(Every Friday we raid the Cutter vaults to bring you a story from our archives. Today we go back to September 1981, the morning after a shock England defeat.)
The whole of England awoke this morning to discover that it wasn’t just a bad dream after all. Their side had indeed succumbed 2-1 last night to little-fancied Norway in Oslo to seriously dent their World Cup qualification hopes.
Much worse was to follow for Mrs Joyce Trumper from Aldershot as the final whistle blew and her annoyed husband got up to take an angry piss. It emerged that Bjorge Lillelien, the Norwegian commentator, a man who has never set foot on this sacred isle, knows more about British history than she does.
A clearly mortified Mrs Trumper explains, ‘We were tuned into a Scandinavian channel because my hubbie works for the army out there and that’s where we bought our set from. Trevor stormed out when the game finished, muttering something about Ron Greenwood’s tactics, leaving me to hear Mr Lillelien’s bizarre diatribe on my own. He started mentioning all these people I was either vaguely aware of or had simply never heard of before.’
‘I called out to Trevor as he urinated furiously in the bathroom next door and asked if Lord Beaverbrook was a jeweler. He quickly came back in with a very concerned look on his face.’
The conversation that ensued revealed the true depths to her ignorance.
‘I obviously know who Lady Di is. That girl is going to be so happy with her charming prince and will, of course, be our Queen one day. And Henry Cooper was a left-back for Leeds wasn’t he? As for Lord Nelson….well, I know he owns a pub in town but I never venture in there as it’s a bit too ‘spit and sawdust’ for my taste.’

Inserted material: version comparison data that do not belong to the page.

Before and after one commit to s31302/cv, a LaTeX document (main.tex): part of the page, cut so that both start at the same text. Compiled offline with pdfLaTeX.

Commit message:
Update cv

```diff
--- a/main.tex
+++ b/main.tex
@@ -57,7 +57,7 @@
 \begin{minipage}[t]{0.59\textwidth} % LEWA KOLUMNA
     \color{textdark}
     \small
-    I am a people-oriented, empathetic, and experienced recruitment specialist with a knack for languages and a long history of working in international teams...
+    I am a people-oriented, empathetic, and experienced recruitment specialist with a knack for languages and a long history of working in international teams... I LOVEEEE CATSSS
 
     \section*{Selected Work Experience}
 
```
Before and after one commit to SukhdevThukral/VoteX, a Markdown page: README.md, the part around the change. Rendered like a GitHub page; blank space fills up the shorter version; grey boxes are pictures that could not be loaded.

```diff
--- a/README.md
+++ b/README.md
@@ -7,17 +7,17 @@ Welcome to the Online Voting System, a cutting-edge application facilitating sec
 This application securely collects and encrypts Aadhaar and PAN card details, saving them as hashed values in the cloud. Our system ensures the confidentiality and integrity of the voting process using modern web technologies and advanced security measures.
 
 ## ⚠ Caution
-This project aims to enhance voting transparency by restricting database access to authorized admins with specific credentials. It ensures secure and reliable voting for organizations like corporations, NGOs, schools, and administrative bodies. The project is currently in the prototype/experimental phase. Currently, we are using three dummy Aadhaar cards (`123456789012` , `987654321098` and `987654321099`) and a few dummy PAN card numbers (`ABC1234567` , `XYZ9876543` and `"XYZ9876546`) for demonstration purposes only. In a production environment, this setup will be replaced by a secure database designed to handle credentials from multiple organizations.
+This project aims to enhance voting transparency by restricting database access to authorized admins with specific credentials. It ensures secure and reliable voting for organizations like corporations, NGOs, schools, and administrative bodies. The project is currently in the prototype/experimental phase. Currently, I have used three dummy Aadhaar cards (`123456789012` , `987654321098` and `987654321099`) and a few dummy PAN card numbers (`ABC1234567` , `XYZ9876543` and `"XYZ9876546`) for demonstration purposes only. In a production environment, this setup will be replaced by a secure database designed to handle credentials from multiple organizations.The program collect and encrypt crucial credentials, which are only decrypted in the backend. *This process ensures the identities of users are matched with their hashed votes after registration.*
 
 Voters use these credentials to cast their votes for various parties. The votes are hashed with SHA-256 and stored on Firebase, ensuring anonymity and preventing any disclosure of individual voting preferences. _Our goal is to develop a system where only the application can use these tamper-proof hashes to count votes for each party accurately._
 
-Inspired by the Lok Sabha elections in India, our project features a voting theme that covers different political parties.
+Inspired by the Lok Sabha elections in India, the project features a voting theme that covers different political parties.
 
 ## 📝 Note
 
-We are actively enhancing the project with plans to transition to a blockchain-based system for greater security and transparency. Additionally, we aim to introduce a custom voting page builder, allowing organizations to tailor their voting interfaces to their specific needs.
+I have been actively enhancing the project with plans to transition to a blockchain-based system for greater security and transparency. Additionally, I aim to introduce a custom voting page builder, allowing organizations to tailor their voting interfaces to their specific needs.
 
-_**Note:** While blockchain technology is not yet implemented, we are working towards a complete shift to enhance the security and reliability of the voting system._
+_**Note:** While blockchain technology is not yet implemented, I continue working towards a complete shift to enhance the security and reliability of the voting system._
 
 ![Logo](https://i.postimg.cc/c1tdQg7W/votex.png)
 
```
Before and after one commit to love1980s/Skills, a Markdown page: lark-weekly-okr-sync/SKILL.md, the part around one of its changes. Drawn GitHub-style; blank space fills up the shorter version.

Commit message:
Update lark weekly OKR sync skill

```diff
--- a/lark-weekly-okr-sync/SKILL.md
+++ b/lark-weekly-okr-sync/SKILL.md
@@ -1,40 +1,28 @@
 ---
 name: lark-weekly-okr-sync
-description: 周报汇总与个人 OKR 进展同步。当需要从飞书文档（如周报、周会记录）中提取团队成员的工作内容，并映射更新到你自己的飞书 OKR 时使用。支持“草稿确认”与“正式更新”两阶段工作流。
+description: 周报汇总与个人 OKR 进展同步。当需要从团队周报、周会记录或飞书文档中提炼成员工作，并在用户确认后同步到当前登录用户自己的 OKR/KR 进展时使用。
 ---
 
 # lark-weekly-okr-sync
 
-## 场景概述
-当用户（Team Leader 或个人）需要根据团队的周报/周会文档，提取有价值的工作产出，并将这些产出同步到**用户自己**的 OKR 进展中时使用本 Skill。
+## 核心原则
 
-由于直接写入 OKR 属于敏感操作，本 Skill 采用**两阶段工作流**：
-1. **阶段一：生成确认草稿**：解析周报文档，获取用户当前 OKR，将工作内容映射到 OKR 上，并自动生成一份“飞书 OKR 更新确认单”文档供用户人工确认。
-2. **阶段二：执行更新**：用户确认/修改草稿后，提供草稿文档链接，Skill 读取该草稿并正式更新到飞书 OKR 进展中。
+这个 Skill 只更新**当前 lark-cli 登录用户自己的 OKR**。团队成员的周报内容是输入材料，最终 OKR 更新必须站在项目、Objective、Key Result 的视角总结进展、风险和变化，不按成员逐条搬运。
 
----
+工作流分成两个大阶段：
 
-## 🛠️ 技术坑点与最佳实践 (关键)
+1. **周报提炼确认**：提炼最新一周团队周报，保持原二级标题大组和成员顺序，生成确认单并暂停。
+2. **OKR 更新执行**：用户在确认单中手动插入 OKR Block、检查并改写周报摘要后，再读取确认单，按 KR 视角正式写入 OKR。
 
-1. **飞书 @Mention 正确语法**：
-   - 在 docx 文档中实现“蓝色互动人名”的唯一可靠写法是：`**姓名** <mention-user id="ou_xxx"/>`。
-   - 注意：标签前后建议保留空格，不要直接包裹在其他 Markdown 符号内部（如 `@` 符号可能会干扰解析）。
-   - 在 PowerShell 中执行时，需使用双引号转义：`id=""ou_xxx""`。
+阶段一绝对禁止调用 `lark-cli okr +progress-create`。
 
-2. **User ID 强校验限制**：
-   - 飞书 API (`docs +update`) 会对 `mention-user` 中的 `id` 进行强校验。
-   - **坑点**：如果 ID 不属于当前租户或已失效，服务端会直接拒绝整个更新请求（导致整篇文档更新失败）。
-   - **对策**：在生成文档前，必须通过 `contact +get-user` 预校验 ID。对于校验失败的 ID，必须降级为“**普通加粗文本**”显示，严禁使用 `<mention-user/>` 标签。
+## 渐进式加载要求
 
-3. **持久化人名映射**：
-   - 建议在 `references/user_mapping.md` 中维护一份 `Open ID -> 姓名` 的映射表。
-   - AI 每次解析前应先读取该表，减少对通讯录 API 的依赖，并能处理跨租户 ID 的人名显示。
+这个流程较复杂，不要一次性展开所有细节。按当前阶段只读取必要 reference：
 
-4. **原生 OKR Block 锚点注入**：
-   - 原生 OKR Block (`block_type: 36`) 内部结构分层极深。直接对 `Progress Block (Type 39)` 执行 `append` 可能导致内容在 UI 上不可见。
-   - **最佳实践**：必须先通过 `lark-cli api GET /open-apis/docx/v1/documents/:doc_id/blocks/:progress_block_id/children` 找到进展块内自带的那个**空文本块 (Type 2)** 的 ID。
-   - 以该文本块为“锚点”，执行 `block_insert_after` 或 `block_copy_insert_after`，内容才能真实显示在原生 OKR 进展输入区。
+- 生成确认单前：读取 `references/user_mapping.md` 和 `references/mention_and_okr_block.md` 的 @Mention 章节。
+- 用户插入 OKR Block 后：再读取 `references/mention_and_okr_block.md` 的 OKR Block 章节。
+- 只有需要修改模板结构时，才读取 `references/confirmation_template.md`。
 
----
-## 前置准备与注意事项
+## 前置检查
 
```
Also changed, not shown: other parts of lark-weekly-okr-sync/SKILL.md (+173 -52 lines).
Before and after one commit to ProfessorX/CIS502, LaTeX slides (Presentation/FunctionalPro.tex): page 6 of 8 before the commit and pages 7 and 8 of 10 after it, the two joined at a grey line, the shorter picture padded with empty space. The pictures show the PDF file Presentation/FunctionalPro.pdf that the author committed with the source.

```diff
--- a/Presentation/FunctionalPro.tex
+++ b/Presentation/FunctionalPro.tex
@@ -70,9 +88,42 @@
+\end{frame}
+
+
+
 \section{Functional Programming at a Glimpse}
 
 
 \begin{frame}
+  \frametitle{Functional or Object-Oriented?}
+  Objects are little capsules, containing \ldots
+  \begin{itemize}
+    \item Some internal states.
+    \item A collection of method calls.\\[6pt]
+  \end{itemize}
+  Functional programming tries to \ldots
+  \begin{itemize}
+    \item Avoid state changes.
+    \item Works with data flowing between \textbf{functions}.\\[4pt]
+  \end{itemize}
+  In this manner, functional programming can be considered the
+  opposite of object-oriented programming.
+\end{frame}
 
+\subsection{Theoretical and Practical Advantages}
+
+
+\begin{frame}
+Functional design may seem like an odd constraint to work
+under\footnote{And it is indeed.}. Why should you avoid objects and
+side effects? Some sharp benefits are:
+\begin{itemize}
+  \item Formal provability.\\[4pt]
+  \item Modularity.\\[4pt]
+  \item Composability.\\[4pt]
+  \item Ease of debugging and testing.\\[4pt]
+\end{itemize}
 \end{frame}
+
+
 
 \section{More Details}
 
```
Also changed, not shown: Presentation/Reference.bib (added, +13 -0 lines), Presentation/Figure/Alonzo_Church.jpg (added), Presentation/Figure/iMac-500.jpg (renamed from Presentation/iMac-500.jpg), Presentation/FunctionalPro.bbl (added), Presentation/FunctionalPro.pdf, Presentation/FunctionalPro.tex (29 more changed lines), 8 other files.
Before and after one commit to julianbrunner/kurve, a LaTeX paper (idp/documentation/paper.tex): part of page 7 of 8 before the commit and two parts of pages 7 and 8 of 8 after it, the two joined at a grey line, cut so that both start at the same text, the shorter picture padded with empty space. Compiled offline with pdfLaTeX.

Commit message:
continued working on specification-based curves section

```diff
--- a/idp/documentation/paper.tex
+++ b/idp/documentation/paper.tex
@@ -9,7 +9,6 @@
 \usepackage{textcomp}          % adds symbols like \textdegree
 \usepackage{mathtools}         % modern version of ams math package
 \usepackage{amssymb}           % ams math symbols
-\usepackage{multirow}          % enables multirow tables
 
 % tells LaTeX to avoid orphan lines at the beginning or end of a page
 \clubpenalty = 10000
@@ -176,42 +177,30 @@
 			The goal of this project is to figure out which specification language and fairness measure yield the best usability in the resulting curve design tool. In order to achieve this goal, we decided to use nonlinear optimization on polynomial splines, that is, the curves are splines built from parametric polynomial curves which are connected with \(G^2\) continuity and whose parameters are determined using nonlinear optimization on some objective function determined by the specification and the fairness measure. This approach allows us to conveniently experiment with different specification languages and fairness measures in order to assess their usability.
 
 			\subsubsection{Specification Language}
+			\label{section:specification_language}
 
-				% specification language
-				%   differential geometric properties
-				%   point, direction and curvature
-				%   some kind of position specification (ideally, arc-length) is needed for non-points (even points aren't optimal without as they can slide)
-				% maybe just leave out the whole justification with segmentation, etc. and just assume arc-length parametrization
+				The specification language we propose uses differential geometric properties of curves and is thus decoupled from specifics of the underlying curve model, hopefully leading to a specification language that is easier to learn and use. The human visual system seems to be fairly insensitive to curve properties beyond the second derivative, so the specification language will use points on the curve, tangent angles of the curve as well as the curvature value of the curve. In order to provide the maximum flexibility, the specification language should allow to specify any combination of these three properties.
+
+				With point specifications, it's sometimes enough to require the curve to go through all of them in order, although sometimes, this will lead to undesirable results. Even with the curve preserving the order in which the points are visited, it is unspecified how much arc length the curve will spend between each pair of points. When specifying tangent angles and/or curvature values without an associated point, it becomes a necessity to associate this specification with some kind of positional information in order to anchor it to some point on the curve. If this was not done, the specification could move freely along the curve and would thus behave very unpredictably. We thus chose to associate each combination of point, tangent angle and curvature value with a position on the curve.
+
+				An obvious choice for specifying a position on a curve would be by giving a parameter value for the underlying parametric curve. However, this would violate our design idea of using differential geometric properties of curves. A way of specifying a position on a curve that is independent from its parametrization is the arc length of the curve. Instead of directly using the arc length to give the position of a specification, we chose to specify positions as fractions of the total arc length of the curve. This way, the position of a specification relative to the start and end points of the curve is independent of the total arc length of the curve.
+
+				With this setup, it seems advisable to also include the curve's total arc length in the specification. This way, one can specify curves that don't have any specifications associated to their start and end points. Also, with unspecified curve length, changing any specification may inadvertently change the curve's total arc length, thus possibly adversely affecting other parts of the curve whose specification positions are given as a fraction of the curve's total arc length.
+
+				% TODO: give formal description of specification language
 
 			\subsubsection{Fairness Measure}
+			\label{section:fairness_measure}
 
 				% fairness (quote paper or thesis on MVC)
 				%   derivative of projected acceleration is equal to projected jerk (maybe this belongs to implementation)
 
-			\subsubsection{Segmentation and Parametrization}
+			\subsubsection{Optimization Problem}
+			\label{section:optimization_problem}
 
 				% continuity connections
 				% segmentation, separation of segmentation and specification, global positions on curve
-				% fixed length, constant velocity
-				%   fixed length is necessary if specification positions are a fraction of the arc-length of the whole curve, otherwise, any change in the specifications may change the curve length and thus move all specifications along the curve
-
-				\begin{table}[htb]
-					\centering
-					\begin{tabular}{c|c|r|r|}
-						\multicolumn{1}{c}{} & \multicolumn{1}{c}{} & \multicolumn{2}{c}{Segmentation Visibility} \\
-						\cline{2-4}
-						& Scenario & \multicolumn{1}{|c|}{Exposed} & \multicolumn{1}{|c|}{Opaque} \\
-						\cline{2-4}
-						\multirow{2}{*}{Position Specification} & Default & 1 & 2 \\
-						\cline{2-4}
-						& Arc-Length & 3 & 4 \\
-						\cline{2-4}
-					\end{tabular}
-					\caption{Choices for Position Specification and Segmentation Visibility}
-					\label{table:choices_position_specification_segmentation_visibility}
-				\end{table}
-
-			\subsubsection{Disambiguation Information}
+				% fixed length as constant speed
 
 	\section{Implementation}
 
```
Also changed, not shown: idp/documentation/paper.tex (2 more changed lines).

The Cutter has kindly donated a set of Encyclopedias to the rather stupid lady whilst her distressed husband was said to be as ‘sick as a Norwegian Blue’.
‘The result was embarrassing enough – if Wilkins passes it sideways one more time I’m going to forcibly shove a crab up his arse – but now this…’ he intoned sadly, ‘I hardly dare leave the house in shame’